As of 22 February 2018, the NDB introduced new obligations for organisations that experience an ‘eligible’ data breach likely to result in serious harm.
Where an eligible breach has occurred, organisations are obliged to alert individuals whose personal information is involved and to inform these individuals of the steps they should take in response to the data breach.
Organisations can lodge their statement about an eligible data breach to the Office of the Australian Information Commissioner (“OAIC”) through the Notifiable Data Breach Statement Form, which can be found by clicking on this link.
Who does the NDB scheme apply to?
Any agencies and organisations that the Act requires to take steps to secure certain categories of personal information will be captured by the NDB scheme. This includes:
Australian Government agencies;
businesses and not-for-profit organisations with an annual turnover of $3 million or more;
credit reporting bodies;
health service providers;
TFN recipients; and
other agencies and organisations.
Small Business Operators (i.e. entities which have an annual turnover of less than AU$3 million) are generally exempt from the Privacy Act. However, there are a number of circumstances where your small business will have obligations under the Privacy Act, including the NDB scheme. These circumstances include:
where your business is a related entity of an entity which has an annual turnover of more than AU$3 million; or

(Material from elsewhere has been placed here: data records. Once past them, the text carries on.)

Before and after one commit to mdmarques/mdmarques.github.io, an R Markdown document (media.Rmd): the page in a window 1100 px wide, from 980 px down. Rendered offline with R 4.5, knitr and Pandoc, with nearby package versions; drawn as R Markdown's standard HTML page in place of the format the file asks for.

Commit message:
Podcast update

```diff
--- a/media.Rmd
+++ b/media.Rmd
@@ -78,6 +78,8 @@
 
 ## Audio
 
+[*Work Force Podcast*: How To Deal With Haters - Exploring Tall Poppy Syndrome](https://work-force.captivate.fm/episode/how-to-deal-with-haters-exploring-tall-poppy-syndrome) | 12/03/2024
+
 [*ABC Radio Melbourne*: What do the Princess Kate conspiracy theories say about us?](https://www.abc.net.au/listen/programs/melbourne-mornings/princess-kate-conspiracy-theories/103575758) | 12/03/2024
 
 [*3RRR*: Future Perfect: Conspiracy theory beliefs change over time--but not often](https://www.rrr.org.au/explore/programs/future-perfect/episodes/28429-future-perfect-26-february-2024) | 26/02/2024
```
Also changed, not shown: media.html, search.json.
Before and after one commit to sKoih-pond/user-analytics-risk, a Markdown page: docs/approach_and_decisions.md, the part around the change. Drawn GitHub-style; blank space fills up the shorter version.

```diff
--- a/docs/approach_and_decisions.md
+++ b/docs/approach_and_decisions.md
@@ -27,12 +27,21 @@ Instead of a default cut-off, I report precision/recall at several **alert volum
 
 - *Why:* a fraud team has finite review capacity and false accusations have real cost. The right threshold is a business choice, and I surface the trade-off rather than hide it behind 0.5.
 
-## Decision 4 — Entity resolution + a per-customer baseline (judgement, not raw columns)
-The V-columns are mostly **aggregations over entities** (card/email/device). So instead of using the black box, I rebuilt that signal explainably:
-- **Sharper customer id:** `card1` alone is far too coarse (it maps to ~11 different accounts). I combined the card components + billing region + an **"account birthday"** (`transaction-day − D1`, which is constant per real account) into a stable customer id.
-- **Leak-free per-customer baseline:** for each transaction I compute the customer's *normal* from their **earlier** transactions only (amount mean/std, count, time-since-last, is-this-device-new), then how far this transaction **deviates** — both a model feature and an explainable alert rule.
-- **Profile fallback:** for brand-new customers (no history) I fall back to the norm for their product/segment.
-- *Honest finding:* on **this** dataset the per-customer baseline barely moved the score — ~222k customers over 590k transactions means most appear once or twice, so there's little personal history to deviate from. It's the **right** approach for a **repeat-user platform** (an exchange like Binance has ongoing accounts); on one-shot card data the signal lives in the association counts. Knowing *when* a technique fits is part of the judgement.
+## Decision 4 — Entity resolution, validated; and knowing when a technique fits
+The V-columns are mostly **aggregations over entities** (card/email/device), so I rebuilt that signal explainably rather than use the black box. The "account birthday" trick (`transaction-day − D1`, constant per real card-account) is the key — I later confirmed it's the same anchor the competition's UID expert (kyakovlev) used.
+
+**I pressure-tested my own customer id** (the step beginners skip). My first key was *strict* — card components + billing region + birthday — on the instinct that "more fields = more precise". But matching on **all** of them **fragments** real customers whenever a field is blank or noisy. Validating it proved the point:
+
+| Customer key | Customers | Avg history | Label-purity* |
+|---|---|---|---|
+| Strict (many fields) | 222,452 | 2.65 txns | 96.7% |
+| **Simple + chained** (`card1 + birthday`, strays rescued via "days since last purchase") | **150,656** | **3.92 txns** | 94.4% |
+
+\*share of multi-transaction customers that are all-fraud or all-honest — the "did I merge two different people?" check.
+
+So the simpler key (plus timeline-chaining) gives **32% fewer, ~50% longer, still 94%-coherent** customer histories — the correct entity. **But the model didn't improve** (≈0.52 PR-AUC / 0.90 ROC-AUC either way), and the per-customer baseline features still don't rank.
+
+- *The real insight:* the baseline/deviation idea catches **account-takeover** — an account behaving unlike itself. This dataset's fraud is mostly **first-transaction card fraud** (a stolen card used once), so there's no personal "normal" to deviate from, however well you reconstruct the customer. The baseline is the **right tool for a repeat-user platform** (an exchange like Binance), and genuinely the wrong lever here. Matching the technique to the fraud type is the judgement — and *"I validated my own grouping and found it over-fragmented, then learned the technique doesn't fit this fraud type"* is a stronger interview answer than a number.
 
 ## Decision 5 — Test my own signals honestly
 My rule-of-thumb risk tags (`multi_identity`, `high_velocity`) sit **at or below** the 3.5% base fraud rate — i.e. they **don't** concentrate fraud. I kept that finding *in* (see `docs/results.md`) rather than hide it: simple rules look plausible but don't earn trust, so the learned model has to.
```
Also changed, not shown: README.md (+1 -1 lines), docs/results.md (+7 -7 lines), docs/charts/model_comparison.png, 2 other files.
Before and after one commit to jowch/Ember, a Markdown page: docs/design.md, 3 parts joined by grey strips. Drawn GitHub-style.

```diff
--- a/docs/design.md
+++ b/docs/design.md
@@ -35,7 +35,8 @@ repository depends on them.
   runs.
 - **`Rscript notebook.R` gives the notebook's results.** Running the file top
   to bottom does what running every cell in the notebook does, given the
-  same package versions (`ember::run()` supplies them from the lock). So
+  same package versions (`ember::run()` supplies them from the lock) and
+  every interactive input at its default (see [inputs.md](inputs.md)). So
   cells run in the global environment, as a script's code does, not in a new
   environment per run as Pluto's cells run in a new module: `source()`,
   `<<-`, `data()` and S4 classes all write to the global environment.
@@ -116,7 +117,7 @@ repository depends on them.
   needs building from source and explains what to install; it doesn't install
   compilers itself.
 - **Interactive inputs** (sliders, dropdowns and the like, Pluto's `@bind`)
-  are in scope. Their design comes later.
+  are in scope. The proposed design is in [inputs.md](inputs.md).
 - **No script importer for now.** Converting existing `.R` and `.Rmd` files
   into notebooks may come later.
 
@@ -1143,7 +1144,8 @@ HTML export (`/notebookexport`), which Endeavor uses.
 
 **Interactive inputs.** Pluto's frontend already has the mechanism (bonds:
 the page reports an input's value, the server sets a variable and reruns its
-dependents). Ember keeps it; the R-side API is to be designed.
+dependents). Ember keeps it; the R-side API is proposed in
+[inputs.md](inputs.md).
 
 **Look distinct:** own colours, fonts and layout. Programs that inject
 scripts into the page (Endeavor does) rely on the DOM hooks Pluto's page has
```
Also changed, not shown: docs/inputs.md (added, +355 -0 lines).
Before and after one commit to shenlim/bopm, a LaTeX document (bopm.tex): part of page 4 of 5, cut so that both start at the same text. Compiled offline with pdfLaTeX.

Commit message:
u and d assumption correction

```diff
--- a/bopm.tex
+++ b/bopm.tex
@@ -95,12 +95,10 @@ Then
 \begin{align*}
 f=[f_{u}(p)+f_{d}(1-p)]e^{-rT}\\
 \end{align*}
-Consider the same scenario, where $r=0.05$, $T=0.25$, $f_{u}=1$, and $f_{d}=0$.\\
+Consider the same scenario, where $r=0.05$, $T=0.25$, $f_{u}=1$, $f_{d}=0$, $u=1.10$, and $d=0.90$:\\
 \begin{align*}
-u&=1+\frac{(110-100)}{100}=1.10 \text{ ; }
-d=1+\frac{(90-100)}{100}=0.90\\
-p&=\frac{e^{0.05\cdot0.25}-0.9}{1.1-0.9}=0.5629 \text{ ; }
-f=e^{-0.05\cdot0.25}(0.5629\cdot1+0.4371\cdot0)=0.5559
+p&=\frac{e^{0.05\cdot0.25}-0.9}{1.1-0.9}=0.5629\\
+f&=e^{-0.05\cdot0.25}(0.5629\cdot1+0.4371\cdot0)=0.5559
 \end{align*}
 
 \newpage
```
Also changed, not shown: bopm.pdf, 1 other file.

your business falls within the definition of a “credit provider” under the Act.
There are other circumstances in which a small business may be subject to the Act. Assessing whether that includes your organisation is an important part of your compliance obligations and if you are unsure, you should seek legal advice.
Small businesses may also opt-in to the Australian Privacy Principles (APP), in which case the NDB scheme will apply.
An entity that has disclosed personal information to an overseas recipient will in most circumstances be accountable for any ‘eligible data breach’ by the overseas entity, even if the ‘eligible data breach’ occurred offshore.
Which data breaches require notification?
An eligible data breach arises when the following criteria are met:
there is unauthorised access to or unauthorised disclosure of personal information, or a loss of personal information, that an entity holds;
this is likely to result in serious harm to one or more individuals; and
the entity has not been able to prevent the likely risk of serious harm with remedial action.
However, there are some exceptions which may mean notification is not required for certain eligible data breaches.
The OAIC has also provided guidelines on the new scheme.
How to notify the Australian Information Commissioner (“Commissioner”)
If an agency or organisation has reasonable grounds to believe an eligible data breach has occurred, it must alert individuals at risk of serious harm as soon as practicable. The Commissioner must also be promptly notified through a statement about the eligible data breach. If an entity is unsure whether a data breach meets the criteria of an eligible data breach, the entity has 30 days to conduct an assessment.
When notifying the affected individuals and the Commissioner, the following information must be included:
the identity and contact details of the organisation;
a description of the data breach;
the kinds of information concerned; and
steps outlining how individuals should respond to the data breach.
Impact for Directors
The NDB scheme places a greater onus on directors to oversee cybersecurity. Organisations should have a robust cybersecurity framework in place to identify the information to be protected, protect the information and ensure the company is able to detect, respond and recover from a data breach. Directors and officers of companies must have a thorough understanding of a company’s cybersecurity systems and take responsibility to ensure that those systems operate effectively.
Effective corporate governance involves active engagement by directors and the board in managing cyber risks. ASIC has encouraged directors to consider:
how cyber risks impact on their directors’ duties and annual director report disclosure requirements;
whether they have appropriate board-level oversight of cyber risks and cyber resilience, particularly where data is shared with third parties; and
whether cyber risks have been incorporated into the company’s governance and risk management practices and what controls and measures exist for managing these risks.
It is also prudent for directors to:
monitor compliance with IT and data security policies and regularly test and update systems in place to address any cyber risks;
educate themselves on the nature and possible consequences of cyber risks that are applicable to their company; and
engage a cybersecurity expert to review cyber resilience and consult if an incident occurs.
If a company is wilfully negligent about securing information, directors may be personally liable for failing to act in the company’s best interests. Directors are provided with a ‘safe harbour’ for informed, rational business decisions made in good faith and in the best interests of the company. However, a challenging aspect for directors is understanding what will amount to serious harm and what will constitute reasonable controls over information.
Where a company is covered by the Act, directors should consider the implications of a possible data breach and make informed decisions in relation to the company’s cybersecurity framework in order to avoid personal liability.
Cowell Clarke has a number of privacy documents which are compliant with the new NDB regime including privacy policies and compliance plans. For more information regarding NDB please do not hesitate to contact Megan Jongebloed or Anna Lacey from Cowell Clarke.